### WHAT YOU ARE ASKED TO DO
In the records, find every line with the word "main" and copy it out.

──────── MATERIAL SHOWN ────────

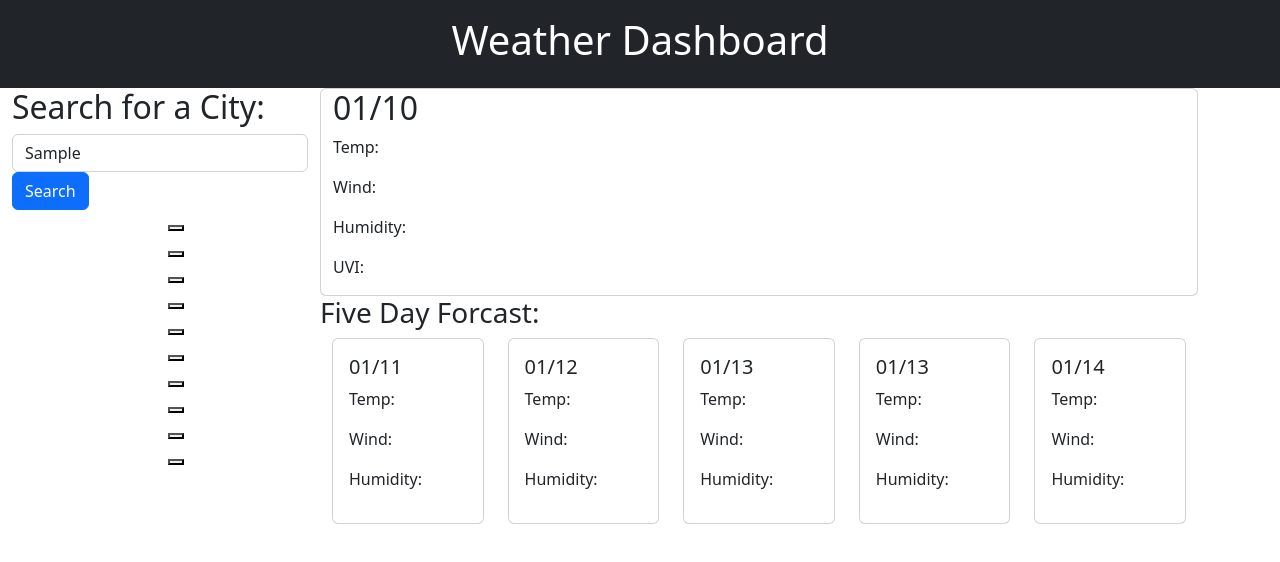
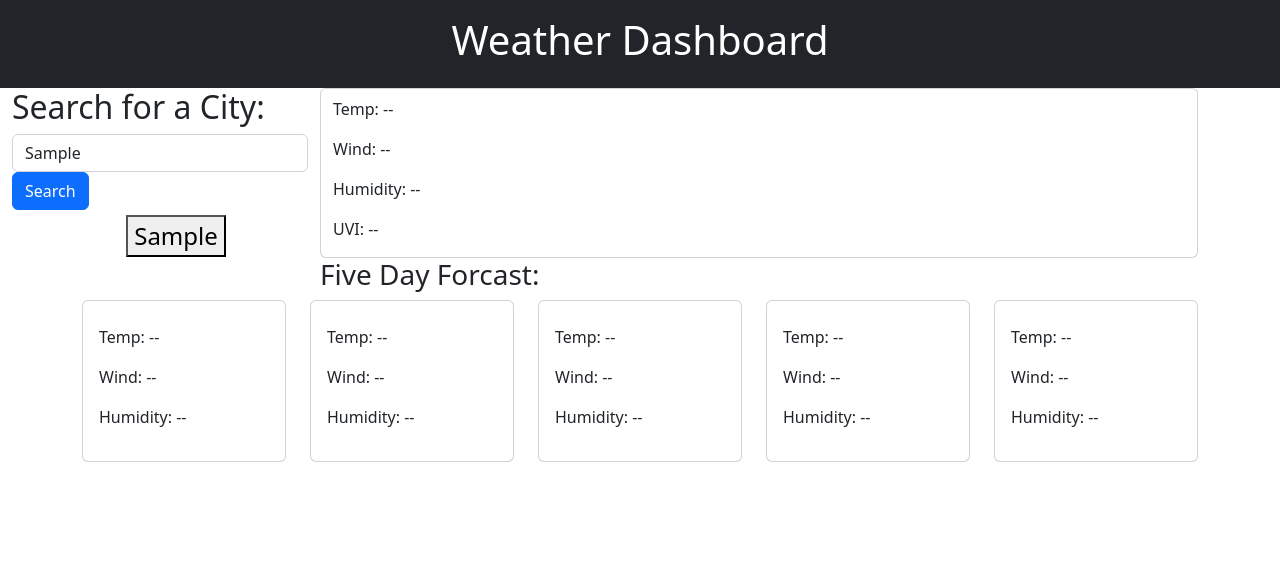
Before and after one commit to tessie-the-messy/Weather-Dashboard-App, a plain HTML site: page index.html in a window 1280 px wide. Both pictures are taken after typing "Sample" into the empty fields and a click on the button "Search". Drawn offline with nearby package versions, Linux system fonts and the light colour scheme; no server answers.

Commit message:
last commit

```diff
--- a/assets/js/script.js
+++ b/assets/js/script.js
@@ -2,21 +2,76 @@
 var userInput = document.getElementById("user-input")
 var searchForm = document.getElementById("form-sbt")
 var key = "57c4d69bd30ba8bbeba39b96c507ddd4"
+var searchHistory = JSON.parse(localStorage.getItem("searchHistory")) || []
+console.log(searchHistory)
+for (let i = 0; i < searchHistory.length; i++) {
+    var li = document.createElement("li")
+    var btn = document.createElement("button")
+    btn.classList.add("history")
+    btn.innerHTML = searchHistory[i]
+    li.appendChild(btn)
+    document.querySelector(".search-history").appendChild(li)
+    btn.addEventListener("click", ()=>{
+        userInput.value = btn.textContent
+        console.log()
+    })
+}
+var searchList = document.querySelectorAll(".history")
+for (let i = 0; i < searchList.length; i++) {
+    console.log(searchList[i].textContent)
+    searchList[i].addEventListener("click", ()=>{
+        userInput.value = searchList[i].textContent
 
+    })
+}
 //api call by target user search term
 function fetchWeather (city) {
+    // var history = JSON.parse(localStorage.getItem("history")) || []
+    searchHistory.push(city)
+    document.querySelector(".search-history").innerHTML = ""
+
+    for (let i = 0; i < searchHistory.length; i++) {
+        var li = document.createElement("li")
+        var btn = document.createElement("button")
+        btn.classList.add("history")
+        btn.innerHTML = searchHistory[i]
+        li.appendChild(btn)
+        document.querySelector(".search-history").appendChild(li)
+    }
+    var searchList = document.querySelectorAll(".history")
+for (let i = 0; i < searchList.length; i++) {
+    console.log(searchList[i].textContent)
+    searchList[i].addEventListener("click", ()=>{
+        userInput.value = searchList[i].textContent
+
+    })
+}
+    localStorage.setItem("searchHistory", JSON.stringify(searchHistory))
     var weatherApi = "https://api.openweathermap.org/data/2.5/weather?q="+city+"&appid="+key+"&units=imperial"
     fetch(weatherApi)
     .then(res=>res.json())
     .then(data=>{
         console.log(data)
-        document.querySelector(".today-temp").textContent = data.main.temp
-        document.querySelector(".today-wind").textContent = data.wind.speed
+        document.querySelector(".today-temp").textContent = "Temp: " + data.main.temp + "°"
+        document.querySelector(".today-wind").textContent = "Wind: " + data.wind.speed + " "
+        document.querySelector(".today-humid").textContent = "Humidity: " + data.main.humidity
+        document.querySelector(".today-date").textContent = moment().format("L")
 
-
-
-        fetch("https://api.openweathermap.org/data/2.5/forecast?lat="+data.coord.lat+"&lon="+data.coord.lon+"&appid="+key+"&units=imperial")
-
+        var coordApi= "https://api.openweathermap.org/data/2.5/forecast?lat="+data.coord.lat+"&lon="+data.coord.lon+"&appid="+key+"&units=imperial"
+        fetch(coordApi)
+        .then(resp=>resp.json())
+        .then(data2=>{
+            console.log(data2)
+            let day = 4
+            for (i=1; i < 6; i++){
+            document.querySelector(".temp" + i).textContent = "Temp: " + data2.list[day].main.temp
+            document.querySelector(".wind" + i).textContent = "Wind: " + data2.list[day].wind.speed
+            document.querySelector(".humid" + i).textContent = "Humidity: " + data2.list[day].main.humidity
+            document.querySelector(".date" + i).textContent = moment().add(i, "days").format("L")
+            day+= 8
+            console.log(day)
+            }
+        })
     })
 }
 
@@ -29,10 +84,10 @@ function handleFormSubmit (e) {
 
     //make call api function
     fetchWeather(input)
-    .then(res=>res.json())
-    .then(data=>{
-        console.log(data)
-    })
+    // .then(res=>res.json())
+    // .then(data=>{
+    //     console.log(data)
+    // })
 }
 
 
@@ -40,7 +95,6 @@ function handleFormSubmit (e) {
 //store results in local storage function
 
 
-
 //click event
     // current forecast and 5 day forecast are displayed
     // create a button with city name below search bar
--- a/index.html
+++ b/index.html
@@ -30,110 +30,78 @@
         </div>
         <button type="submit" class="btn btn-primary">Search</button>
       </form>
-      <ul>
-        <li>
-      <button class="history"></button>
-        </li>
-      <li>
-      <button class="history"></button>
-      </li>
-     <li>
-      <button class="history"></button>
-     </li>
-     <li>
-      <button class="history"></button>
-     </li>
-      <li>
-      <button class="history"></button>
-    </li>
-      <li>
-      <button class="history"></button>
-      </li>
-      <li>
-      <button class="history"></button>
-      </li>
-      <li>
-      <button class="history"></button>
-      </li>
-      <li>
-      <button class="history"></button>
-      </li>
-      <li>
-      <button class="history"></button>
-      </li>
+      <ul class="search-history">
+
     </ul>
     </aside>
     <main class="container-fluid">
       <div class="container">
         <div class="row">
           <div class="card">
-            <h2>01/10</h2>
-            <p class="today-temp">Temp:</p>
-            <p class="today-wind">Wind:</p>
-            <p>Humidity:</p>
-            <p>UVI:</p>
+            <h2 class="today-date"></h2>
+            <p class="today-temp">Temp: --</p>
+            <p class="today-wind">Wind: --</p>
+            <p class="today-humid">Humidity: --</p>
+            <p class="today-uvi">UVI: --</p>
           </div>
         </div>
         <h3>Five Day Forcast:</h3>
         <div class="row">
           <div class="col">
             <div class="card">
-              <!-- <img src="..." class="card-img-top" alt="..." /> -->
               <div class="card-body">
-                <h5 class="card-title">01/11</h5>
-                <p>Temp:</p>
-            <p>Wind:</p>
-            <p>Humidity:</p>
+                <h5 class="card-title date1"></h5>
+                <p class="temp1">Temp: --</p>
+            <p class="wind1">Wind: --</p>
+            <p class="humid1">Humidity: --</p>
               </div>
             </div>
           </div>
           <div class="col">
             <div class="card">
-              <!-- <img src="..." class="card-img-top" alt="..." /> -->
+
               <div class="card-body">
-                <h5 class="card-title">01/12</h5>
-                <p>Temp:</p>
-            <p>Wind:</p>
-            <p>Humidity:</p>
+                <h5 class="card-title date2"></h5>
+                <p class="temp2">Temp: --</p>
+            <p class="wind2">Wind: --</p>
+            <p class="humid2">Humidity: --</p>
               </div>
             </div>
           </div>
           <div class="col">
             <div class="card">
-              <!-- <img src="..." class="card-img-top" alt="..." /> -->
               <div class="card-body">
-                <h5 class="card-title">01/13</h5>
-                <p>Temp:</p>
-            <p>Wind:</p>
-            <p>Humidity:</p>
+                <h5 class="card-title date3"></h5>
+                <p class="temp3">Temp: --</p>
+            <p class="wind3">Wind: --</p>
+            <p class="humid3">Humidity: --</p>
               </div>
             </div>
           </div>
           <div class="col">
             <div class="card">
-              <!-- <img src="..." class="card-img-top" alt="..." /> -->
               <div class="card-body">
-                <h5 class="card-title">01/13</h5>
-                 <p>Temp:</p>
-            <p>Wind:</p>
-            <p>Humidity:</p>
+                <h5 class="card-title date4"></h5>
+                 <p class="temp4">Temp: --</p>
+            <p class="wind4">Wind: --</p>
+            <p class="humid4">Humidity: --</p>
               </div>
             </div>
           </div>
           <div class="col">
             <div class="card">
-              <!-- <img src="..." class="card-img-top" alt="..." /> -->
               <div class="card-body">
-                <h5 class="card-title">01/14</h5>
-                <p>Temp:</p>
-            <p>Wind:</p>
-            <p>Humidity:</p>
+                <h5 class="card-title date5"></h5>
+                <p class="temp5">Temp: --</p>
+            <p class="wind5">Wind: --</p>
+            <p class="humid5">Humidity: --</p>
               </div>
             </div>
           </div>
         </div>
       </div>
     </main>
+    <script src="https://cdnjs.cloudflare.com/ajax/libs/moment.js/2.29.4/moment.min.js"></script>
     <script src="./assets/js/script.js"></script>
   </body>
 </html>
```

────────

### SOLUTION TO THE EXERCISE
-        document.querySelector(".today-temp").textContent = data.main.temp
+        document.querySelector(".today-temp").textContent = "Temp: " + data.main.temp + "°"
+        document.querySelector(".today-humid").textContent = "Humidity: " + data.main.humidity
+            document.querySelector(".temp" + i).textContent = "Temp: " + data2.list[day].main.temp
+            document.querySelector(".humid" + i).textContent = "Humidity: " + data2.list[day].main.humidity
     <main class="container-fluid">
     </main>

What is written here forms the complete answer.